“Nepotism is one thing but mediocre teachers teaching our kids is worse if you ask me.”

Nepotism not only has a negative effect on student progress and fair hiring practices, but it also doesn’t give our system much credibility either.

Regulation 274 > Nepotism = Quality Education 4
Students and Fair Hiring Practices 4 Teachers :)

Cheers!

Peter R.

Peter Reese said...

Marie,

Do you have "seniority" with your school board? If so, what is it used for? Thanks!

Peter R.

Anonymous said...

Hey Marie,

Just looking back on the comments you provided about being a 20 year teacher working at the same school. I am sure you could pull a few strings to get your family and friends hired at your school if this regulation never existed right?

Muhammad
Peel District School Board (5 Years) OT

Bryce and Agatha said...

In my opinion what is most crazy about Regulation 274 is that it upholds the very narrow board-based seniority that has been part and parcel of public education for years. Why is the experience of teachers who have shown initiative and taught in international schools or in the north of Canada OR EVEN IN OTHER SCHOOL BOARDS IN ONTARIO not worth anything in the seniority sweepstakes? And let's not forget that the real 'root cause' of all this hassle is the gross mismanagement of the profession ever since it was taken over by the College of Teachers, whose interest in creating new members has far outweighed its interest in seeing that its members gain employment. Why were tens of thousands of graduate teachers permitted to gain training for jobs that didn't exist in the first place?

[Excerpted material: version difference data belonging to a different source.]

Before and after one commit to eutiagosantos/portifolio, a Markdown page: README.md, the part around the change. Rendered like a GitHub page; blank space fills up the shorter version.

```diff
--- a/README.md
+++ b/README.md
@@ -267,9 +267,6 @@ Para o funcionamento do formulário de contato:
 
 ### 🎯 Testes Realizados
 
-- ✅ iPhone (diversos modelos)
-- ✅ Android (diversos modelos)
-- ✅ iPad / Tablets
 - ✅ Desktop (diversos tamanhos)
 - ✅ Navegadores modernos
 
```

Peter Reese said...

Hello Marie,

I guess it's been a little bit since we had our little discussion about Regulation 274. May I ask, how do you feel about it now that it's alive and well across ALL public elementary and secondary school boards?

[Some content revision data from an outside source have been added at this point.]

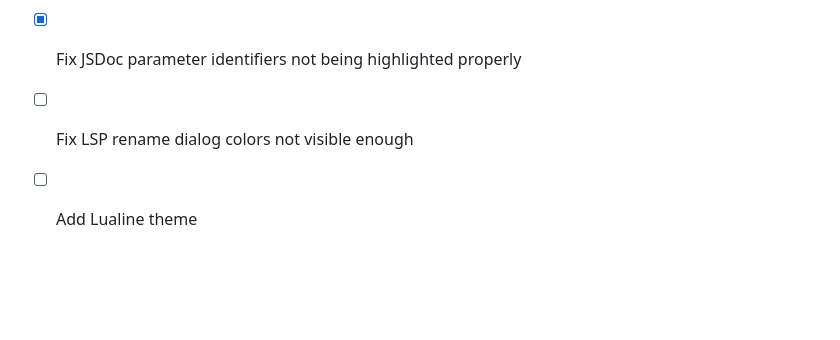
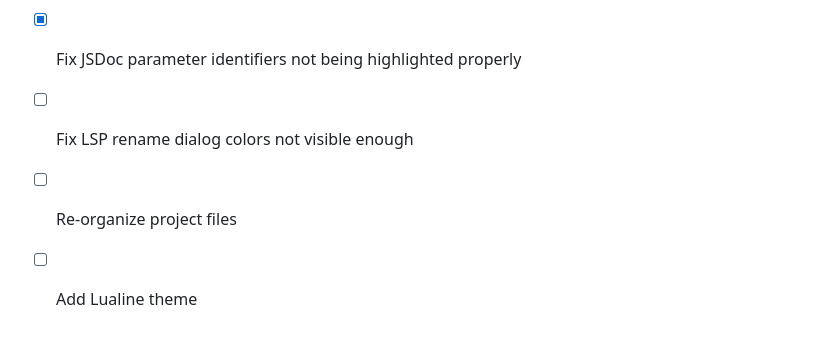
Before and after one commit to oxfist/night-owl.nvim, a Markdown page: README.md, the part around the change. Rendered like a GitHub page; blank space fills up the shorter version.

Commit message:
chore: add todo item to README

```diff
--- a/README.md
+++ b/README.md
@@ -95,4 +95,5 @@ different:
 - [x] Fix `@constant` color highlighting when accessing value
 - [x] Fix JSDoc parameter identifiers not being highlighted properly
 - [ ] Fix LSP rename dialog colors not visible enough
+- [ ] Re-organize project files
 - [ ] Add Lualine theme
```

I have now met hundreds of supply teachers who didn't feel it was the right thing back in the spring of 2013, but now feel it's completely justified and fair :)

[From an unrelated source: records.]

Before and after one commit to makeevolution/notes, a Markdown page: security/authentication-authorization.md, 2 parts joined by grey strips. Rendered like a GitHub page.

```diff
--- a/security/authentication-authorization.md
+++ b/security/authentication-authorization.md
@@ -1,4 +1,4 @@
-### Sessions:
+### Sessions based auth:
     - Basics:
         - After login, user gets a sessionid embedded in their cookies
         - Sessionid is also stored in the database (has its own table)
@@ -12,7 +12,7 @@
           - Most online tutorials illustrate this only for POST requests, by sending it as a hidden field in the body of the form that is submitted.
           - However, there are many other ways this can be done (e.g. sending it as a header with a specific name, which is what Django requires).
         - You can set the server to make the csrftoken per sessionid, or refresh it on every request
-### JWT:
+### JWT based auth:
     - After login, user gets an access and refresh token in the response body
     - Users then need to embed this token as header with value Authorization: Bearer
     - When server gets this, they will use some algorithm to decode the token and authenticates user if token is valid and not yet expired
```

Let's face reality here, in the collective agreement for contract teachers, have the right to apply for staff transfers and use their "seniority" whenever they apply for "internal" positions that are completely closed off from everyone outside the permanent staff.

I am so happy that Regulation 274 was not bumped by people like you, Angie Potts and Trustee Howard Goodman who care nothing about students except getting their own blood relatives hired before some other poor hardworking bastard who has been stuck for an indefinite period on a supply list prior to this new hiring process. We both know that.

You have a nice day!

Peter Reese
Permanent Contract Teacher (as a result of Reg 274)

Anonymous said...

I think this whole discussion is demonstrative of the value of seniority. The arguments against it are not well informed, reflect misunderstanding and lack of understanding of both the Reg 274 hiring process and the terrible processes it attempts to replace, as well as a lack of understanding of the political processes involved (eg. Reg 274's implementation is currently being sabotaged by many school boards, and the unions are negotiating with the government to fix its rougher edges; Reg 274 is not immutable for the rest of time... and repealing it would be throwing the baby out with the bathwater).

Meanwhile, those who actually have significant experience as occasional teachers have made persuasive reasoned arguments based on their first-hand experiences.

The teacher unions exist to protect and improve your working conditions, and it's not coincidental that all of them support Reg 274 (though all of them also support removing some of the loopholes that allow management to abuse the new process). Teacher unions do not have an agenda that's independent of their members... they are democratic organizations that follow the will of their members, and the consensus is that Reg 274, while not perfect and in need of some tweaking, is a huge step forward from where we were.

New teachers... sorry to break it to you, but you don't know everything, and you're not any more fabulous than the rest of your colleagues. Get some experience under your belt, talk to your older colleagues, and maybe someday you'll appreciate the wisdom of seniority hiring. In most of your cases, it's going to allow you to get a job sooner than you would have had one without seniority.